The issue is complicated and politically tricky. Not all HCFC-22 production is covered under the Montreal Protocol. When HCFC-22 is used as a ‘feedstock’ (a product that is then turned into something else), it does not lead to ozone depletion because it is not released to the atmosphere. Such HCFC-22 feedstock uses are therefore not covered under the Montreal protocol, only ‘emissive’ uses such as refrigerants. However, both feedstock and emissive uses still produce the very potent GHG HFC-23 as a waste product.

Parties have argued for years about whether all HFCs should be covered under the Montreal Protocol.  There are many different types of HFCs. Many HFCs are refrigerants used to replace ozone-depleting CFCs and HCFCs. As these are being phased out, HFC production is likely to increase, especially given the growing demand for air conditioning in developing nations.

In 2010, 91 Parties to the Montreal Protocol signed a statement to “declare our intent to pursue further action under the Montreal Protocol aimed at transitioning the world to environmentally sound alternatives to HCFCs and CFCs.”[3] Parties to the UNFCCC have put forward different proposals of how HFC-23 emissions from new HCFC-22 facilities should be addressed under the UNFCCC so it does not undermine the goals of the Montreal protocol. The proposals include:

  1. Keep the ban on new facilities
  2. Allow new facilities under the CDM and mediate risks by:
  • Establishing a more stringent benchmark (as is proposed in the revised methodology for existing CDM HFC-23 facilities, see above)
  • Taxing them (which China already does at 65%)
  • Limiting the use of the CDM to new facilities that produce HCFC-23 for feedstock purposes only.
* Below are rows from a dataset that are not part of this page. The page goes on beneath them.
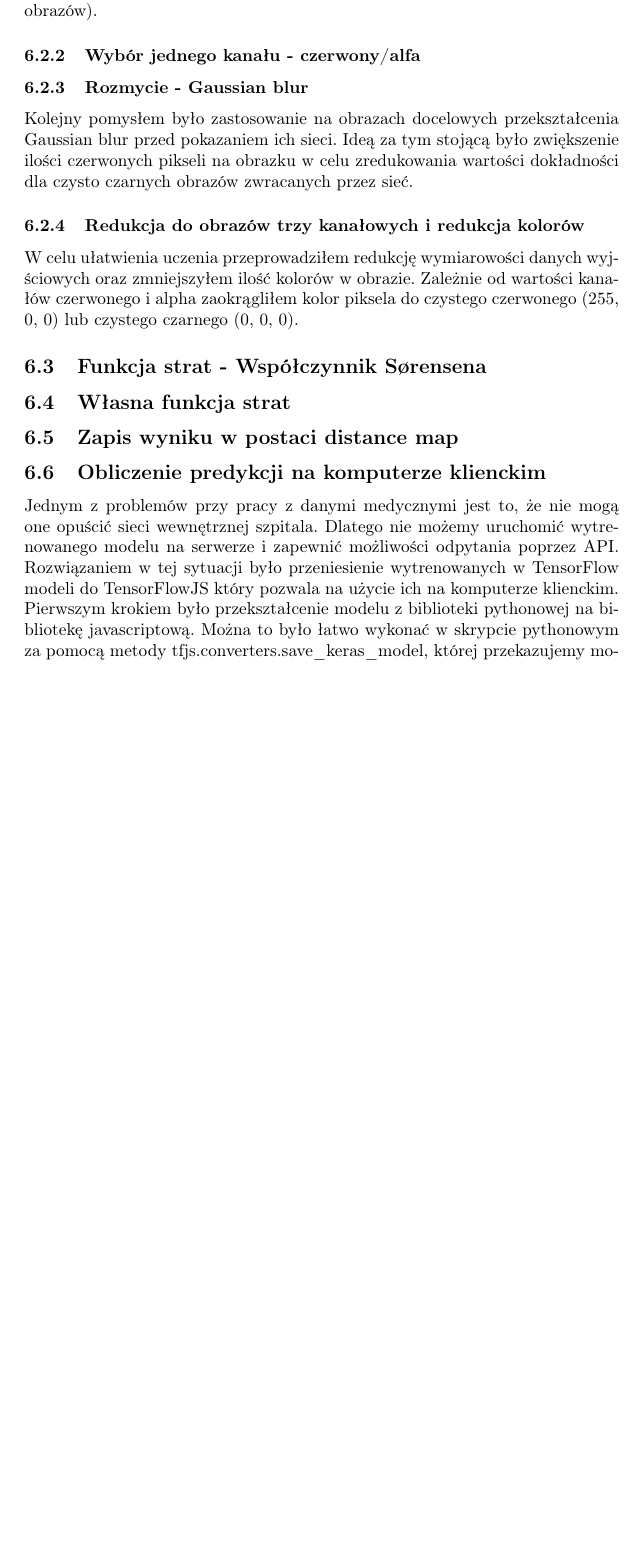
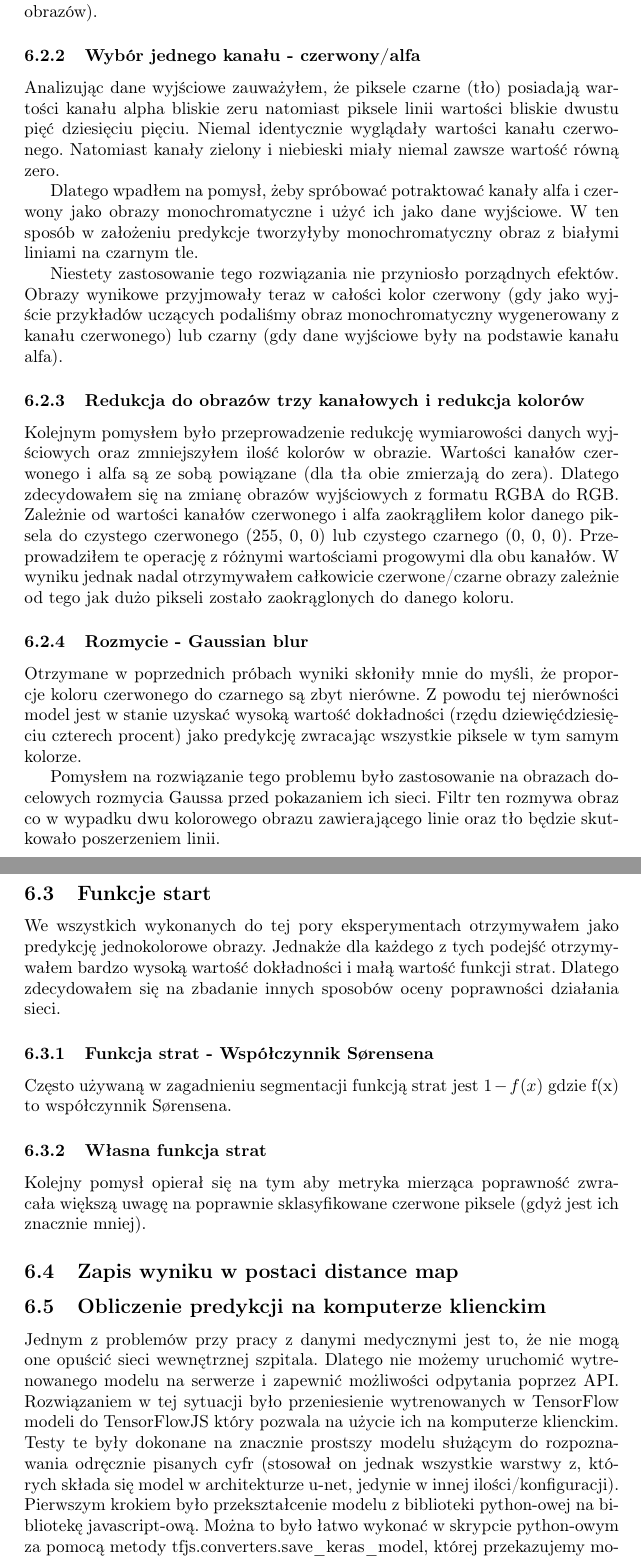
Before and after one commit to mtracewicz/Papers, a LaTeX thesis (Thesis/thesis.tex): part of page 12 of 17 before the commit and two parts of pages 12 and 13 of 18 after it, the two joined at a grey line, cut so that both start at the same text, the shorter picture padded with empty space. Compiled offline with pdfLaTeX.

Commit message:
More info.

```diff
--- a/Thesis/thesis.tex
+++ b/Thesis/thesis.tex
@@ -165,22 +165,48 @@ Dzięki takiemu rozwiązaniu udało mi się znacząco zmniejszyć ilość pamię
 Dodatkowo rozmiar 90x90px jest obrazem kwadratowym a z takimi najlepiej radzi sobię ta architektura.
 Kolejnym plusem jest to, że w ten sposób ilość moich danych wejściowych drastycznie wzrośnie, ponieważ z każdego jednego obrazu utworzy się trzysta mniejszych, z których każdy będzie oddzielny/niezależnym przykładem uczącym (w tym wypadku obraz oryginalny składa się na siatkę o szerokości 20 i wysokości 15 mniejszych obrazów).
 \subsubsection{Wybór jednego kanału - czerwony/alfa}
+Analizując dane wyjściowe zauważyłem, że piksele czarne (tło) posiadają wartości kanału alpha bliskie zeru natomiast piksele linii wartości bliskie dwustu pięć dziesięciu pięciu.
+Niemal identycznie wyglądały wartości kanału czerwonego.
+Natomiast kanały zielony i niebieski miały niemal zawsze wartość równą zero.
+
+Dlatego wpadłem na pomysł, żeby spróbować potraktować kanały alfa i czerwony jako obrazy monochromatyczne i użyć ich jako dane wyjściowe.
+W ten sposób w założeniu predykcje tworzyłyby monochromatyczny obraz z białymi liniami na czarnym tle.
+
+Niestety zastosowanie tego rozwiązania nie przyniosło porządnych efektów.
+Obrazy wynikowe przyjmowały teraz w całości kolor czerwony (gdy jako wyjście przykładów uczących podaliśmy obraz monochromatyczny wygenerowany z kanału czerwonego) lub
+czarny (gdy dane wyjściowe były na podstawie kanału alfa).
+\subsubsection{Redukcja do obrazów trzy kanałowych i redukcja kolorów}
+Kolejnym pomysłem było przeprowadzenie redukcję wymiarowości danych wyjściowych oraz zmniejszyłem ilość kolorów w obrazie.
+Wartości kanałów czerwonego i alfa są ze sobą powiązane (dla tła obie zmierzają do zera).
+Dlatego zdecydowałem się na zmianę obrazów wyjściowych z formatu RGBA do RGB.
+Zależnie od wartości kanałów czerwonego i alfa zaokrągliłem kolor danego piksela do czystego czerwonego (255, 0, 0) lub czystego czarnego (0, 0, 0).
+Przeprowadziłem te operację z różnymi wartościami progowymi dla obu kanałów.
+W wyniku jednak nadal otrzymywałem całkowicie czerwone/czarne obrazy zależnie od tego jak dużo pikseli zostało zaokrąglonych do danego koloru.
 
 \subsubsection{Rozmycie - Gaussian blur}
-Kolejny pomysłem było zastosowanie na obrazach docelowych przekształcenia Gaussian blur przed pokazaniem ich sieci.
-Ideą za tym stojącą było zwiększenie ilości czerwonych pikseli na obrazku w celu zredukowania wartości dokładności dla czysto czarnych obrazów zwracanych przez sieć.
-\subsubsection{Redukcja do obrazów trzy kanałowych i redukcja kolorów}
-W celu ułatwienia uczenia przeprowadziłem redukcję wymiarowości danych wyjściowych oraz zmniejszyłem ilość kolorów w obrazie.
-Zależnie od wartości kanałów czerwonego i alpha zaokrągliłem kolor piksela do czystego czerwonego (255, 0, 0) lub czystego czarnego (0, 0, 0).
-\subsection{Funkcja strat - Współczynnik Sørensena}
-\subsection{Własna funkcja strat}
+Otrzymane w poprzednich próbach wyniki skłoniły mnie do myśli, że proporcje koloru czerwonego do czarnego są zbyt nierówne.
+Z powodu tej nierówności model jest w stanie uzyskać wysoką wartość dokładności (rzędu dziewięćdziesięciu czterech procent) jako predykcję zwracając wszystkie piksele w tym samym kolorze.
+
+Pomysłem na rozwiązanie tego problemu było zastosowanie na obrazach docelowych rozmycia Gaussa przed pokazaniem ich sieci.
+Filtr ten rozmywa obraz co w wypadku dwu kolorowego obrazu zawierającego linie oraz tło będzie skutkowało poszerzeniem linii.
+\subsection{Funkcje start}
+We wszystkich wykonanych do tej pory eksperymentach otrzymywałem jako predykcję jednokolorowe obrazy.
+Jednakże dla każdego z tych podejść otrzymywałem bardzo wysoką wartość dokładności i małą wartość funkcji strat.
+Dlatego zdecydowałem się na zbadanie innych sposobów oceny poprawności działania sieci.
+\subsubsection{Funkcja strat - Współczynnik Sørensena}
+Często używaną w zagadnieniu segmentacji funkcją strat jest $1-f(x)$ gdzie f(x) to współczynnik Sørensena.
+
+\subsubsection{Własna funkcja strat}
+Kolejny pomysł opierał się na tym aby metryka mierząca poprawność zwracała większą uwagę na poprawnie sklasyfikowane czerwone piksele (gdyż jest ich znacznie mniej).
+
 \subsection{Zapis wyniku w postaci distance map}
 \subsection{Obliczenie predykcji na komputerze klienckim}
 Jednym z problemów przy pracy z danymi medycznymi jest to, że nie mogą one opuścić sieci wewnętrznej szpitala.
 Dlatego nie możemy uruchomić wytrenowanego modelu na serwerze i zapewnić możliwości odpytania poprzez API.
 Rozwiązaniem w tej sytuacji było przeniesienie wytrenowanych w TensorFlow modeli do TensorFlowJS który pozwala na użycie ich na komputerze klienckim.
-Pierwszym krokiem było przekształcenie modelu z biblioteki pythonowej na bibliotekę javascriptową.
-Można to było łatwo wykonać w skrypcie pythonowym za pomocą metody tfjs.converters.save\_keras\_model, której przekazujemy model oraz ścieżkę do niego.
+Testy te były dokonane na znacznie prostszy modelu służącym do rozpoznawania odręcznie pisanych cyfr (stosował on jednak wszystkie warstwy z, których składa się model w architekturze u-net, jedynie w innej ilości/konfiguracji).
+Pierwszym krokiem było przekształcenie modelu z biblioteki python-owej na bibliotekę javascript-ową.
+Można to było łatwo wykonać w skrypcie python-owym za pomocą metody tfjs.converters.save\_keras\_model, której przekazujemy model oraz ścieżkę do niego.
 Największym problemem w tej zmianie było jednak to, że aby użyć biblioteki w javascript operacje przez nią wykonywane musiały być poza wątkiem głównym, w celu nie blokowania UI - jest to narzucane przez samą bibliotekę.
 Aby to osiągnąć posłużyłem się tak zwanymi webworker-ami.
 Pozwalają one na wykonywanie zadań równolegle do wątku głównego.
```
Also changed, not shown: Thesis/thesis.pdf, Thesis/thesis.tex (10 more changed lines), 6 other files.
The HFC issue remains unresolved and it is unlikely that parties will decide anything new in Durban. In other words new HCFC-22 facilities are likely to remain ineligible under the CDM. A good solution would be to simply pay for the incremental costs of HFC-23 incineration in all HCFC-22 production plants in developing countries, implemented under the Montreal Protocol. The Montreal Protocol already has the necessary expertise and infrastructure, including a fully operational financial mechanism to provide sufficient financial and technical assistance to developing countries. Alternatively, HFC-23 destruction in new HCFC-22 plants could be tied into developing country Nationally Appropriate Mitigation Actions (NAMAs).

CDM Watch recommends that Parties should:

  • Continue ban of new HFC-23 projects in the CDM
  • Closely coordinate new initiatives with Montreal Protocol. New mechanisms for the destruction of HFC-23 under UNFCC must not provide perverse incentives to delay the phase out of HFCF-22 under Montreal
  • Ask the CDM Executive Board to apply methodology revisions immediately to all projects.

[1] For details, read the Methodologies Panel Note

[2] For a good summary on the issues see the Technical Paper (FCCC/TP/2011/2): http://unfccc.int/resource/docs/2011/tp/02.pdf

Global Warming Potential (GWP) of HCFC-22: 1,810; GWP of HFC-23: 14,800 (IPCC 4th Assessment Report)

[3] Look for Annex III in the official document: http://www.unep.ch/ozone/Meeting_Documents/mop/22mop/MOP-22-9E.pdf